Antonio Margarito wins WBA title
So that's why every welterweight in the world was so scared of Antonio Margarito.
Margarito stopped Miguel Cotto in the 11th round Saturday night in Las Vegas, blemishing Cotto's unbeaten record and claiming the WBA 147-pound title with one last incredible barrage of punches.
Margarito (37-5, 27 KOs), the Mexican star so often ducked by the division's best fighters in recent years, dropped the Puerto Rican champion twice in the 11th after several rounds of relentless pressure in a fight that lived up to its lofty billing at the MGM Grand Garden.
"I told my corner I would wear him down and then knock him out," said Margarito, who won his third welterweight belt. "He never hurt me, but that was the game plan, to come out early strong and to wear him down and knock him out. I got him with body shots, and then I hit him in the head, and then I knocked him out."
Cotto (32-1), the respected champion attempting his fifth title defence, won the early rounds with defence and timely counterpunching. Margarito took several major shots on his tough chin, yet still kept up the same relentless attack that finally paid off in the middle rounds.

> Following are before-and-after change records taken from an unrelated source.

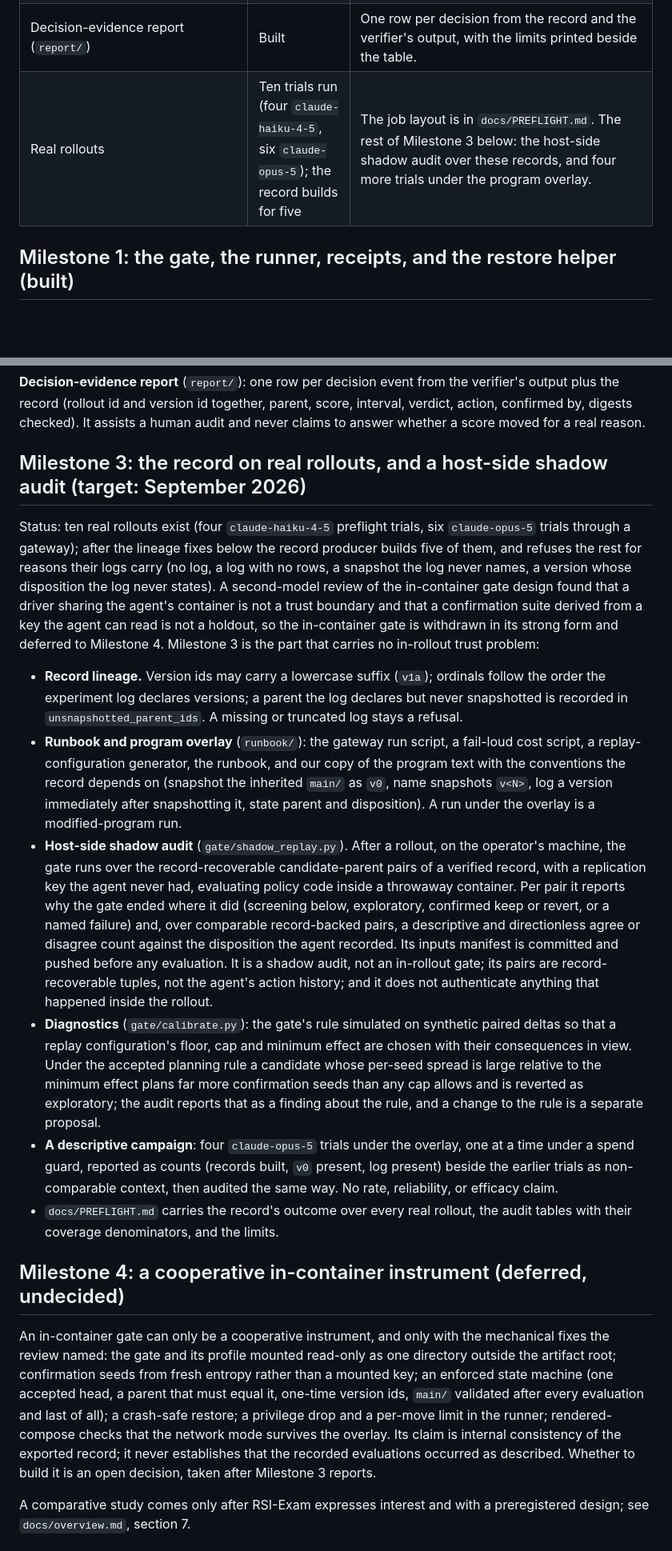
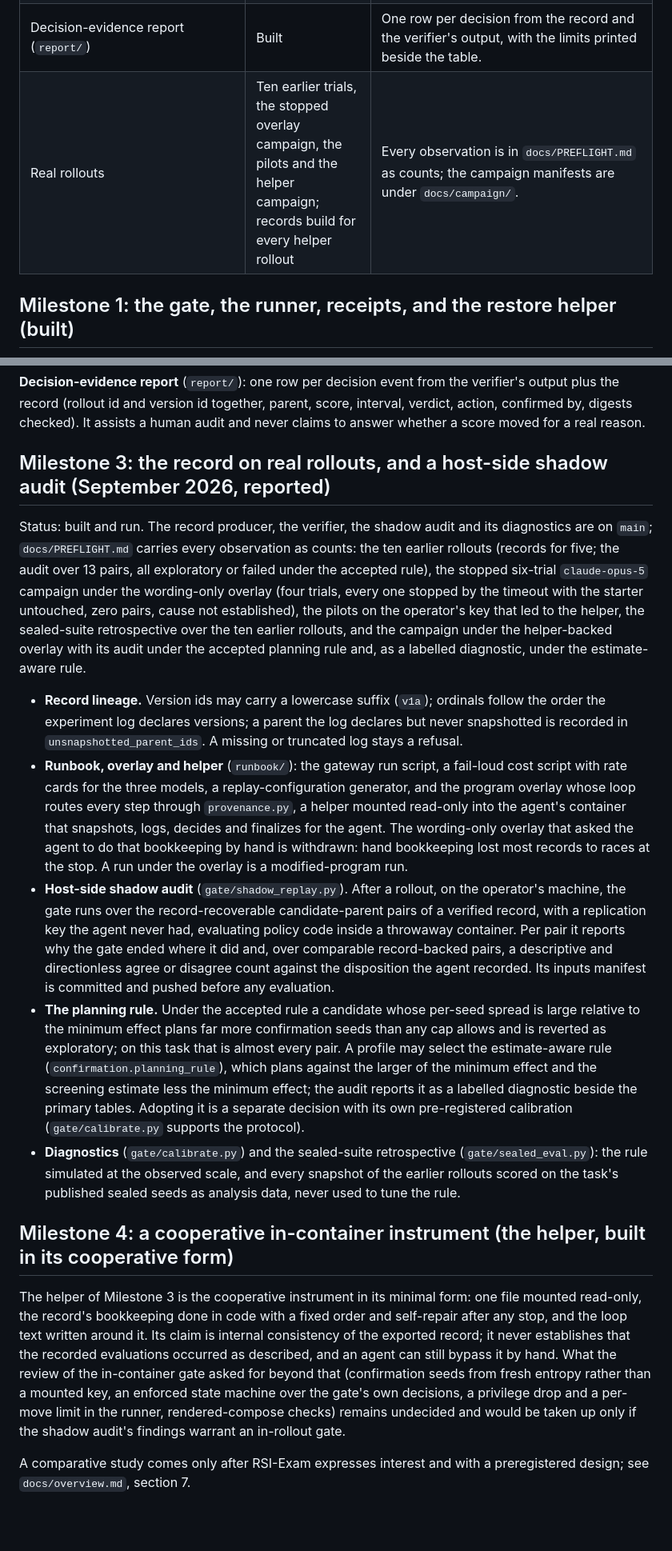
Before and after one commit to Thru-Echoes/rsi-exam-provenance, a Markdown page: docs/ROADMAP.md, 2 parts joined by grey strips. Shown at 80% size. Drawn GitHub-style; blank space fills up the shorter version.

Commit message:
docs(roadmap): Milestone 3 reported and Milestone 4 as the helper's cooperative form
Milestone 3 now describes what was built and run: the record and verifier
on real rollouts, the shadow audit with anchored manifests, the withdrawn
wording-only overlay and the helper that replaced it, the planning-rule
option and the sealed-suite retrospective, all reported as counts in
docs/PREFLIGHT.md. Milestone 4 names the helper as the cooperative
instrument in its minimal form and lists what beyond it remains undecided.
The runbook notes the generator's planning-rule flag.

```diff
--- a/docs/ROADMAP.md
+++ b/docs/ROADMAP.md
@@ -14,7 +14,7 @@ one branch and pull request per task, tests and pyright clean before every push.
 | TRACE converter (`gate/trace_from_decisions.py`) | Built, 17 tests | Re-checks every contract rule, including the gated ones, and carries the gated fields as extras. Output validates under the TRACE 0.5.1 typed models and schema and round-trips with every producer key preserved. |
 | ProofPress import | Verified on fixture data against `main` | The evidence adapter accepts the 0.5.1 document, keeps four fields, refuses a malformed interval and an unpinned version, and is idempotent (`docs/RUN_REPORT.md`). |
 | Decision-evidence report (`report/`) | Built | One row per decision from the record and the verifier's output, with the limits printed beside the table. |
-| Real rollouts | Ten trials run (four `claude-haiku-4-5`, six `claude-opus-5`); the record builds for five | The job layout is in `docs/PREFLIGHT.md`. The rest of Milestone 3 below: the host-side shadow audit over these records, and four more trials under the program overlay. |
+| Real rollouts | Ten earlier trials, the stopped overlay campaign, the pilots and the helper campaign; records build for every helper rollout | Every observation is in `docs/PREFLIGHT.md` as counts; the campaign manifests are under `docs/campaign/`. |
 
 ## Milestone 1: the gate, the runner, receipts, and the restore helper (built)
 
@@ -88,57 +88,53 @@ plus the record (rollout id and version id together, parent, score, interval, ve
 confirmed by, digests checked). It assists a human audit and never claims to answer whether a
 score moved for a real reason.
 
-## Milestone 3: the record on real rollouts, and a host-side shadow audit (target: September 2026)
+## Milestone 3: the record on real rollouts, and a host-side shadow audit (September 2026, reported)
 
-Status: ten real rollouts exist (four `claude-haiku-4-5` preflight trials, six `claude-opus-5`
-trials through a gateway); after the lineage fixes below the record producer builds five of them,
-and refuses the rest for reasons their logs carry (no log, a log with no rows, a snapshot the log
-never names, a version whose disposition the log never states). A second-model review of the
-in-container gate design found that a driver sharing the agent's container is not a trust boundary
-and that a confirmation suite derived from a key the agent can read is not a holdout, so the
-in-container gate is withdrawn in its strong form and deferred to Milestone 4. Milestone 3 is the
-part that carries no in-rollout trust problem:
+Status: built and run. The record producer, the verifier, the shadow audit and its diagnostics
+are on `main`; `docs/PREFLIGHT.md` carries every observation as counts: the ten earlier rollouts
+(records for five; the audit over 13 pairs, all exploratory or failed under the accepted rule),
+the stopped six-trial `claude-opus-5` campaign under the wording-only overlay (four trials, every
+one stopped by the timeout with the starter untouched, zero pairs, cause not established), the
+pilots on the operator's key that led to the helper, the sealed-suite retrospective over the ten
+earlier rollouts, and the campaign under the helper-backed overlay with its audit under the
+accepted planning rule and, as a labelled diagnostic, under the estimate-aware rule.
 
 - **Record lineage.** Version ids may carry a lowercase suffix (`v1a`); ordinals follow the order
   the experiment log declares versions; a parent the log declares but never snapshotted is recorded
   in `unsnapshotted_parent_ids`. A missing or truncated log stays a refusal.
-- **Runbook and program overlay** (`runbook/`): the gateway run script, a fail-loud cost script, a
-  replay-configuration generator, the runbook, and our copy of the program text with the
-  conventions the record depends on (snapshot the inherited `main/` as `v0`, name snapshots
-  `v<N>`, log a version immediately after snapshotting it, state parent and disposition). A run
-  under the overlay is a modified-program run.
+- **Runbook, overlay and helper** (`runbook/`): the gateway run script, a fail-loud cost script
+  with rate cards for the three models, a replay-configuration generator, and the program overlay
+  whose loop routes every step through `provenance.py`, a helper mounted read-only into the
+  agent's container that snapshots, logs, decides and finalizes for the agent. The wording-only
+  overlay that asked the agent to do that bookkeeping by hand is withdrawn: hand bookkeeping lost
+  most records to races at the stop. A run under the overlay is a modified-program run.
 - **Host-side shadow audit** (`gate/shadow_replay.py`). After a rollout, on the operator's machine,
   the gate runs over the record-recoverable candidate-parent pairs of a verified record, with a
   replication key the agent never had, evaluating policy code inside a throwaway container. Per
-  pair it reports why the gate ended where it did (screening below, exploratory, confirmed keep or
-  revert, or a named failure) and, over comparable record-backed pairs, a descriptive and
-  directionless agree or disagree count against the disposition the agent recorded. Its inputs
-  manifest is committed and pushed before any evaluation. It is a shadow audit, not an in-rollout
-  gate; its pairs are record-recoverable tuples, not the agent's action history; and it does not
-  authenticate anything that happened inside the rollout.
-- **Diagnostics** (`gate/calibrate.py`): the gate's rule simulated on synthetic paired deltas so
-  that a replay configuration's floor, cap and minimum effect are chosen with their consequences in
-  view. Under the accepted planning rule a candidate whose per-seed spread is large relative to the
-  minimum effect plans far more confirmation seeds than any cap allows and is reverted as
-  exploratory; the audit reports that as a finding about the rule, and a change to the rule is a
-  separate proposal.
-- **A descriptive campaign**: four `claude-opus-5` trials under the overlay, one at a time under a
-  spend guard, reported as counts (records built, `v0` present, log present) beside the earlier
-  trials as non-comparable context, then audited the same way. No rate, reliability, or efficacy
-  claim.
-- `docs/PREFLIGHT.md` carries the record's outcome over every real rollout, the audit tables with
-  their coverage denominators, and the limits.
+  pair it reports why the gate ended where it did and, over comparable record-backed pairs, a
+  descriptive and directionless agree or disagree count against the disposition the agent recorded.
+  Its inputs manifest is committed and pushed before any evaluation.
+- **The planning rule.** Under the accepted rule a candidate whose per-seed spread is large
+  relative to the minimum effect plans far more confirmation seeds than any cap allows and is
+  reverted as exploratory; on this task that is almost every pair. A profile may select the
+  estimate-aware rule (`confirmation.planning_rule`), which plans against the larger of the minimum
+  effect and the screening estimate less the minimum effect; the audit reports it as a labelled
+  diagnostic beside the primary tables. Adopting it is a separate decision with its own
+  pre-registered calibration (`gate/calibrate.py` supports the protocol).
+- **Diagnostics** (`gate/calibrate.py`) and the sealed-suite retrospective (`gate/sealed_eval.py`):
+  the rule simulated at the observed scale, and every snapshot of the earlier rollouts scored on the
+  task's published sealed seeds as analysis data, never used to tune the rule.
 
-## Milestone 4: a cooperative in-container instrument (deferred, undecided)
+## Milestone 4: a cooperative in-container instrument (the helper, built in its cooperative form)
 
-An in-container gate can only be a cooperative instrument, and only with the mechanical fixes the
-review named: the gate and its profile mounted read-only as one directory outside the artifact
-root; confirmation seeds from fresh entropy rather than a mounted key; an enforced state machine
-(one accepted head, a parent that must equal it, one-time version ids, `main/` validated after
-every evaluation and last of all); a crash-safe restore; a privilege drop and a per-move limit in
-the runner; rendered-compose checks that the network mode survives the overlay. Its claim is
-internal consistency of the exported record; it never establishes that the recorded evaluations
-occurred as described. Whether to build it is an open decision, taken after Milestone 3 reports.
+The helper of Milestone 3 is the cooperative instrument in its minimal form: one file mounted
+read-only, the record's bookkeeping done in code with a fixed order and self-repair after any
+stop, and the loop text written around it. Its claim is internal consistency of the exported
+record; it never establishes that the recorded evaluations occurred as described, and an agent can
+still bypass it by hand. What the review of the in-container gate asked for beyond that (confirmation
+seeds from fresh entropy rather than a mounted key, an enforced state machine over the gate's own
+decisions, a privilege drop and a per-move limit in the runner, rendered-compose checks) remains
+undecided and would be taken up only if the shadow audit's findings warrant an in-rollout gate.
 
 A comparative study comes only after RSI-Exam expresses interest and with a preregistered
 design; see `docs/overview.md`, section 7.
```
Also changed, not shown: runbook/README.md (+4 -0 lines).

With Cotto bleeding and woozy, the champion's corner stopped the fight with 55 seconds left, sending Margarito's team into a delirious celebration of a long-awaited victory. Cotto, unable to speak clearly through tears and welts, was taken to a hospital from his locker room.
"I am very proud and very happy I was able to give the fans a great fight," Cotto said. "Life continues. It's not over for me. I'm going to take a long rest, decide what to do next. This night was Margarito's night. He's an excellent fighter. He did his job better than I did."
From the opening round, the fight matched every expectation in the Mexico-Puerto Rico rivalry that has produced innumerable memorable fights in the last three decades. Their countrymen filled the arena with cheers, flags and chants, and Margarito said he drew strength from the support — although his motivation already was several years in the making.
Margarito has long been a looming nightmare for the division's top fighters because of his heedless style and tough chin. Floyd Mayweather Jr. turned down an $8-million US payday to avoid facing the "Tijuana Tornado" in 2006 — a dodge that resonated with Cotto, who also couldn't get the Pretty Boy to return his promoters' calls.
This fight came together in April when Cotto and Margarito trounced two challengers on the same card in Atlantic City. Promoter Bob Arum immediately gave both fighters the matchup they craved, putting his two top welterweights together for a joint debut as Vegas headliners — though Cotto made $3 million to Margarito's $1.5 million.
With this career-making win, Margarito will be among the finalists for the wildly lucrative spot opposite Oscar De La Hoya on Dec. 6 in the Golden Boy's farewell fight in the same MGM Grand ring. De La Hoya previously was circling Margarito for the fight, but Cotto's battered face might give De La Hoya second thoughts about both fighters.
"Oscar De La Hoya is one of the best," Margarito said. "If he comes through with his promise, we can give Mexicans a true battle."
If De La Hoya goes with Cotto, Manny Pacquiao or a lesser challenge, Margarito could be looking forward to a unification fight with the winner of next weekend's IBF title fight between Zab Judah and Joshua Clottey.
The loss clearly stunned Cotto, who had shown remarkable resourcefulness after being staggered in two 140-pound fights earlier in his career. Though Cotto carried the early action, Margarito bloodied Cotto's nose and mouth before picking at the wounds throughout the middle rounds.
Cotto landed 43 per cent of his 655 punches, but Margarito's superior work rate was reflected in his 987 total punches. Margarito jabbed poorly, but landed 237 power shots to Cotto's 179 — most in the final few rounds.
Margarito, who took three of his five career losses as a teenager in Mexico, lost his WBO welterweight title to Paul Williams last year with an uncharacteristically slow start. He claimed the IBF title three months ago by battering Kermit Cintron, but had to give up that belt to make the match with Cotto — a gamble that paid off immensely.
Cotto appeared confident from the opening bell, slipping his jab through the small gap in Margarito's defence almost from their opening collision. The expected brawl began in earnest in the second round, with both fighters landing heavy shots to the head.
Cotto seemed superior until Margarito's work paid off in the seventh, when he stunned and bloodied Cotto with a flurry capped by a left hook. Margarito chased him for the rest of a punishing round, reducing Cotto's once-confident swagger to a stumble.
Cotto rallied in the 10th, but Margarito still was relentless.
Cotto began spitting blood, and another barrage from Margarito dropped him to one knee 80 seconds into the 11th. Cotto was wobbly, and Margarito chased him until the Puerto Rican star finally went down again. Margarito was ahead on two of the three judges' scorecards at the time.